    • The owners, who are known as members, pay self-employment taxes on profits from the business.
    • The members pay state taxes on any profit minus state allowances and deductions.
    • The members pay federal income taxes on any profit minus federal allowances and deductions.
    • Depending on their activities, some LLCs in Massachusetts have to pay sales taxes on products.
    • LLCs that have employees pay payroll taxes on the salaries of the employees.
    • The employees of LLCs have to pay federal, state, and payroll taxes on their earnings.

The first three items are taxed as pass-through income for LLC members or managers receiving profits from the company. The profits will also be reported on federal and state personal tax returns. That is where the members will pay taxes.

Federal Income Tax

Massachusetts LLCs do not have to pay taxes to the federal government. By default, the Internal Revenue Service (IRS) treats single-member LLCs as sole proprietorships and multi-member LLCs as partnerships.

Despite that, the members will still have tax obligations. The current rate for self-employment tax is 15.3%. Owners of single-member LLCs have to report all of their profits and losses on their personal tax return. You can do this by submitting a completed tax form 1040 to the IRS. You can usually report this information in Schedule C. Depending on where you get your income, you may need additional Schedules. On the other hand, members of multi-member LLCs have to file form 1065.

Your company can opt to be taxed as a C corporation. In that case, you will have to file business taxes to the federal government by submitting form 1120. If you choose to elect S corporation taxation, then you have to submit IRS form 2553 first. Then, use form 1120-S for your tax filings.

State Taxes

Massachusetts has two main types of taxes for LLCs under the Department of Revenue (DOR). These are the state income and sales taxes. You will have to acquire a Massachusetts tax identification number in order to pay them.

Income Taxes: As a business owner, you will have to pay state tax on the money that you will pay yourself. The earnings will pass through to your individual tax return, which is where you will have to pay income taxes. The current rate for state tax in Massachusetts is 5%. You can apply regular allowances or deductions.

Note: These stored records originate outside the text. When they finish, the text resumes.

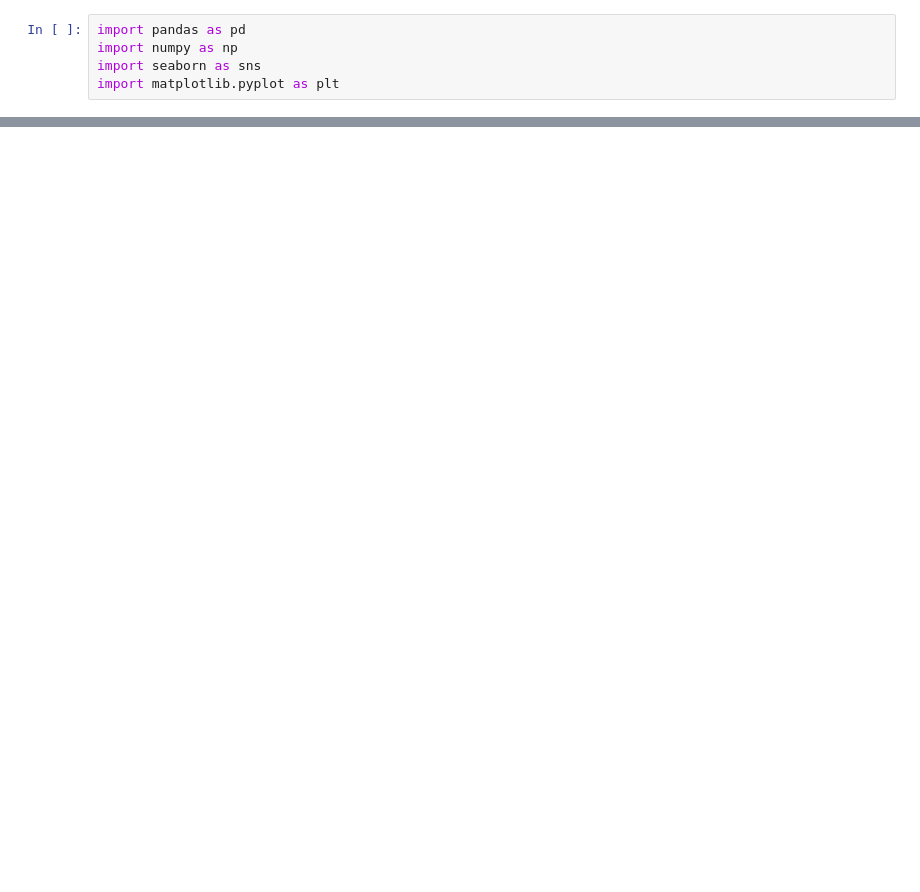
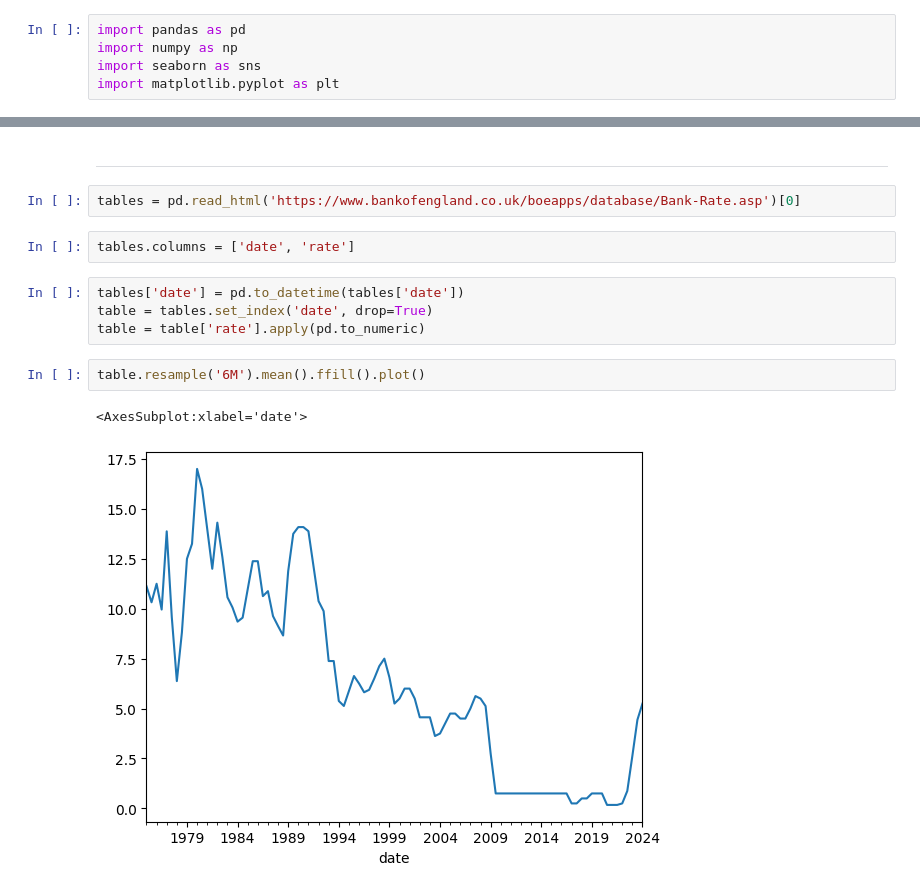
Before and after one commit to QuentinLachaud/airbnb_project, a Jupyter notebook: data_etl.ipynb, the cells around one changed output, grey strips where cells are left out. Drawn from its saved outputs; the diff is of its cells as text; blank space fills up the shorter version.

```diff
--- a/data_etl.ipynb
+++ b/data_etl.ipynb
@@ -64,0 +132,15 @@ plt.legend(['weekday', 'weekend'])
+# %% [markdown]
+<hr>
+# %%
+tables = pd.read_html('https://www.bankofengland.co.uk/boeapps/database/Bank-Rate.asp')[0]
+# %%
+tables.columns = ['date', 'rate']
+# %%
+tables['date'] = pd.to_datetime(tables['date'])
+table = tables.set_index('date', drop=True)
+table = table['rate'].apply(pd.to_numeric)
+# %%
+table.resample('6M').mean().ffill().plot()
+# %% [output]
+<AxesSubplot:xlabel='date'>
+[figure, added]
```
Also changed, not shown: parts of 19 cells of this notebook.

Sales Tax: If your company will sell any physical product or offer certain services, then you may have to collect sales taxes and pay them to the DOR. The sales tax will be collected at the point of purchase. The rates will vary between cities and counties. You will have to register with the DOR for this purpose to get a Sales and Use Tax Registration Certificate for your business location. To file your annual state sales tax return, you can submit online or download tax form S-10 from the website of the DOR.

Other Possible Taxes

Depending on the activities of your company in Massachusetts, you may have to pay additional taxes.

Business Tax: In most cases, LLCs are pass-through entities when it comes to taxation. However, there are business owners who opt for a corporation type of taxation. If that is the case for you, then your company will have to file a separate tax return. You will also have to pay a corporate income tax in Massachusetts. The total will be based on the taxable tangible property plus 8% of the income that is attributed to Massachusetts sources. The minimum tax is $456. LLCs taxed as corporations will have to pay this and submit tax form 355 to the DOR.

Employer Tax: If your Massachusetts company has employees, you will have to pay employer taxes. First, you will have to withhold and pay employee income taxes. You have to register with the DOR for this purpose. The filing of income tax withholding is periodical, which is usually monthly or quarterly. Use form M-941. The typical withholding rate is 7.65% of the taxable salary.

Second, you may also have to register with the Department of Unemployment Assistance (DUA). Then, you will have to pay quarterly unemployment insurance contributions. To find out more about this, visit the official website of the Office of Labor and Workforce Development.

Industry-Related Taxes: Your company may also have tax liabilities that are specific to the industry. Here are some possible tax obligations:

    • Transient Room
    • Motor Vehicle
    • Consumer’s Use
    • Telecommunications
    • Utility Gross Receipts License
    • Tobacco
    • Property
    • Alcohol
    • Fuel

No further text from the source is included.